The first thing we exposed Courtney to on her arrival to the academy was not JC video and a complex swing analysis, it was actually education on how to achieve elite performance and how she fits into the elite performance model. To be an elite performer there are 4 areas we need to practice. Technical, mental, physical and performance practice. These are a must if you want to be great! So we analyzed where Courtney’s focus was. It became evident that a large percentage of Courtney’s practice time was spent in the technical quadrant, so as a team we decided to help her shift to a more performance focused mind-set. She spent the morning with Matthew Cooke who gave her games to play setting target scores. I then educated Courtney on how to use a more process focused mind-set when playing the games, which would allow her scores to be a by- product of controlling the controllable.
Courtney also attended a golf specific fitness session which highlighted further her need to explore other elements of elite performance if she wants to evolve as a golfer.
The final part of Courtney’s brief, but action packed time at Bishops Gate was to evaluate her previous tournament and fill in a daily practice log. This was my favorite part of the day as I watched Courtney enable herself and transform into her own best coach. I admired her ability to learn and grow as she cross-referenced the gaps identified in the post tournament analysis. She then explained to me how she was now going to take a different mindset into future events.
Since her visit to Bishops Gate, Courtney has qualified for the public links, the US girls and won an AJGA event, where she posted a second round of -5 and was bogey free for 35 holes. Courtney and her Mom credit the academy as playing a major role in these achievements. Read Courtney’s Mom’s Testimonial.
I feel the major factor for Courtney’s success is her. Not once during this passage have I mentioned Courtney’s grip, club face at the top of her swing, or angle of attack. What I have mentioned, is her growth mind-set and ability to learn. She was willing to break her habits in her quest to become a college golfer. She was willing to try things in competition that she had never done before. She was willing to change and dared to be different. That’s why Courtney achieved what she achieved in such a small space of time.

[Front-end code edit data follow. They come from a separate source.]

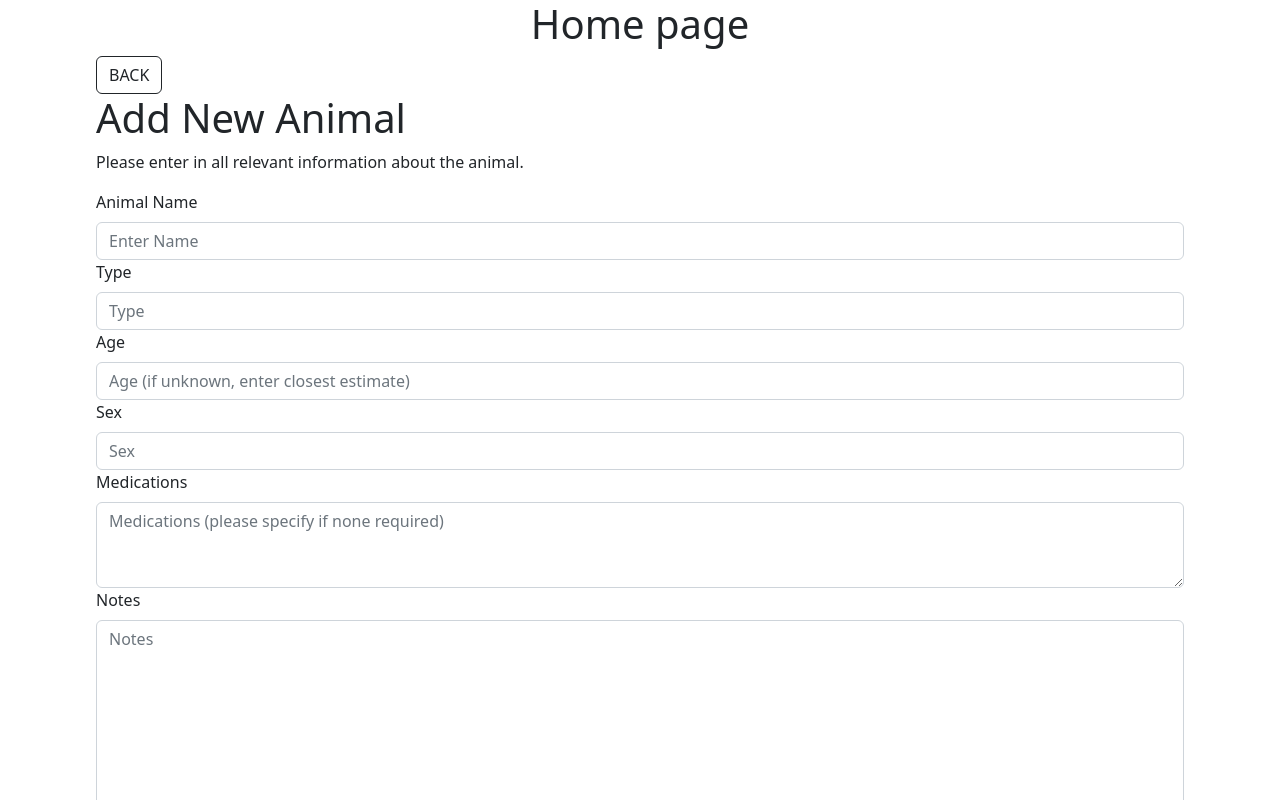
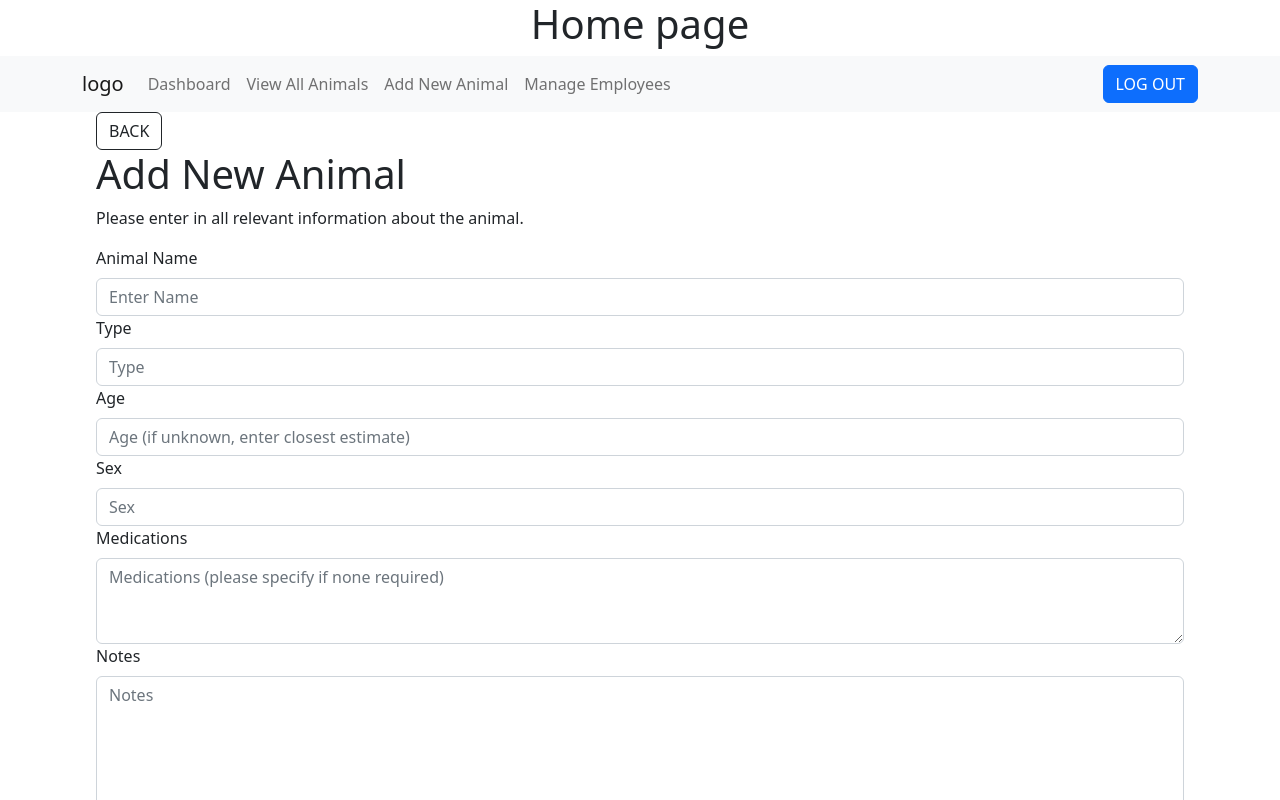
Before and after one commit to miasydney/PetMatch_Client, a React (Create React App) app: page / in a window 1280 px wide. Shown: the top 800 px of the page. Built offline with nearby package versions, Linux system fonts and the light colour scheme.

Commit message:
Basic Navbar implementation with corresponding component files

```diff
--- a/src/components/AddAnimal.jsx
+++ b/src/components/AddAnimal.jsx
@@ -2,6 +2,7 @@ import React, { useState } from 'react'
 import { Button, Form } from "react-bootstrap";
 import { useNavigate } from 'react-router-dom';
 import axios from "axios";
+import NavBar from './NavBar';
 
 const AddAnimal = () => {
 
@@ -46,7 +47,9 @@ const AddAnimal = () => {
     }
 
     return (
-    <div style={{width: "85%", margin: "auto auto", textAlign: "left"}}>
+      <>
+        <NavBar />
+        <div style={{ width: "85%", margin: "auto auto", textAlign: "left" }}>
           <Button variant="outline-dark" onClick={() => navigate(-1)}>
             BACK
           </Button>
@@ -132,6 +135,7 @@ const AddAnimal = () => {
             </Button>
           </Form>
         </div>
+      </>
     );
 }
 
--- a/src/components/Animals.jsx
+++ b/src/components/Animals.jsx
@@ -2,6 +2,7 @@ import React, { useEffect, useState } from 'react'
 import { Button, Card, Form, Modal } from "react-bootstrap";
 import { useNavigate } from "react-router-dom";
 import axios from 'axios';
+import NavBar from './NavBar';
 
 
 const Animals = () => {
@@ -71,6 +72,8 @@ const Animals = () => {
     }
 
     return (
+      <>
+        <NavBar />
         <div style={{ width: "60%", margin: "auto auto", textAlign: "left" }}>
           <Button variant="outline-dark" onClick={() => navigate(-1)}>
             BACK
@@ -183,7 +186,10 @@ const Animals = () => {
                           {animal.adopted ? "Adopted!" : "Ready to adopt"}
                         </Card.Text>
                         <div
-                      style={{ display: "flex", justifyContent: "flex-end" }}
+                          style={{
+                            display: "flex",
+                            justifyContent: "flex-end",
+                          }}
                         >
                           <Button
                             variant="outline-info"
@@ -212,6 +218,7 @@ const Animals = () => {
             <p> There are currently no animals to display.</p>
           )}
         </div>
+      </>
     );
 }
 
--- /dev/null
+++ b/src/components/Dashboard.jsx
@@ -0,0 +1,13 @@
+import React from 'react'
+import NavBar from './NavBar'
+
+const Dashboard = () => {
+    return (
+      <>
+        <NavBar />
+        <div>User Dashboard</div>
+      </>
+    );
+}
+
+export default Dashboard
--- /dev/null
+++ b/src/components/Employees.jsx
@@ -0,0 +1,13 @@
+import React from 'react'
+import NavBar from './NavBar'
+
+const Employees = () => {
+    return (
+    <>
+      <NavBar />
+      <div>Manage Employees</div>
+    </>
+  )
+}
+
+export default Employees
--- /dev/null
+++ b/src/components/NavBar.jsx
@@ -0,0 +1,42 @@
+import React from 'react'
+import { useNavigate } from 'react-router-dom'
+import Container from "react-bootstrap/Container";
+import Nav from "react-bootstrap/Nav";
+import Navbar from "react-bootstrap/Navbar";
+import { Button } from "react-bootstrap";
+
+
+const NavBar = () => {
+
+  const navigate = useNavigate();
+
+  return (
+    <Navbar bg="light" expand="lg">
+      <Container>
+        <Navbar.Brand onClick={() => navigate("/dashboard")}>logo</Navbar.Brand>
+        <Navbar.Toggle aria-controls="basic-navbar-nav" />
+        <Navbar.Collapse id="basic-navbar-nav">
+          <Nav className="me-auto">
+            <Nav.Link onClick={() => navigate("/dashboard")}>
+              Dashboard
+            </Nav.Link>
+            <Nav.Link onClick={() => navigate("/animals")}>
+              View All Animals
+            </Nav.Link>
+            <Nav.Link onClick={() => navigate("/add-animal")}>
+              Add New Animal
+            </Nav.Link>
+
+            {/* if signed in user is Admin           */}
+            <Nav.Link onClick={() => navigate("/employees")}>
+              Manage Employees
+            </Nav.Link>
+          </Nav>
+          <Button>LOG OUT</Button>
+        </Navbar.Collapse>
+      </Container>
+    </Navbar>
+  );
+}
+
+export default NavBar
--- a/src/index.js
+++ b/src/index.js
@@ -4,6 +4,8 @@ import './index.css';
 import App from './App';
 import AddAnimal from './components/AddAnimal';
 import Animals from './components/Animals';
+import Dashboard from './components/Dashboard';
+import Employees from './components/Employees';
 import reportWebVitals from './reportWebVitals';
 import "bootstrap/dist/css/bootstrap.min.css";
 import { BrowserRouter, Routes, Route } from "react-router-dom";
@@ -16,7 +18,8 @@ root.render(
         <Route path="/" element={<App />} />
         <Route path="/add-animal" element={<AddAnimal />} />
         <Route path="/animals" element={<Animals />} />
-
+        <Route path="/dashboard" element={<Dashboard />} />
+        <Route path="/employees" element={<Employees />} />
       </Routes>
     </BrowserRouter>
   </React.StrictMode>
```
Lines whose indentation alone changed are shown as unchanged.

At Bishops Gate this is the type of player we desire to not only work with, but create. If you truly want to change your game, perhaps performance based practice, or a more strategic focused mental shift, is the key to unlocking your potential.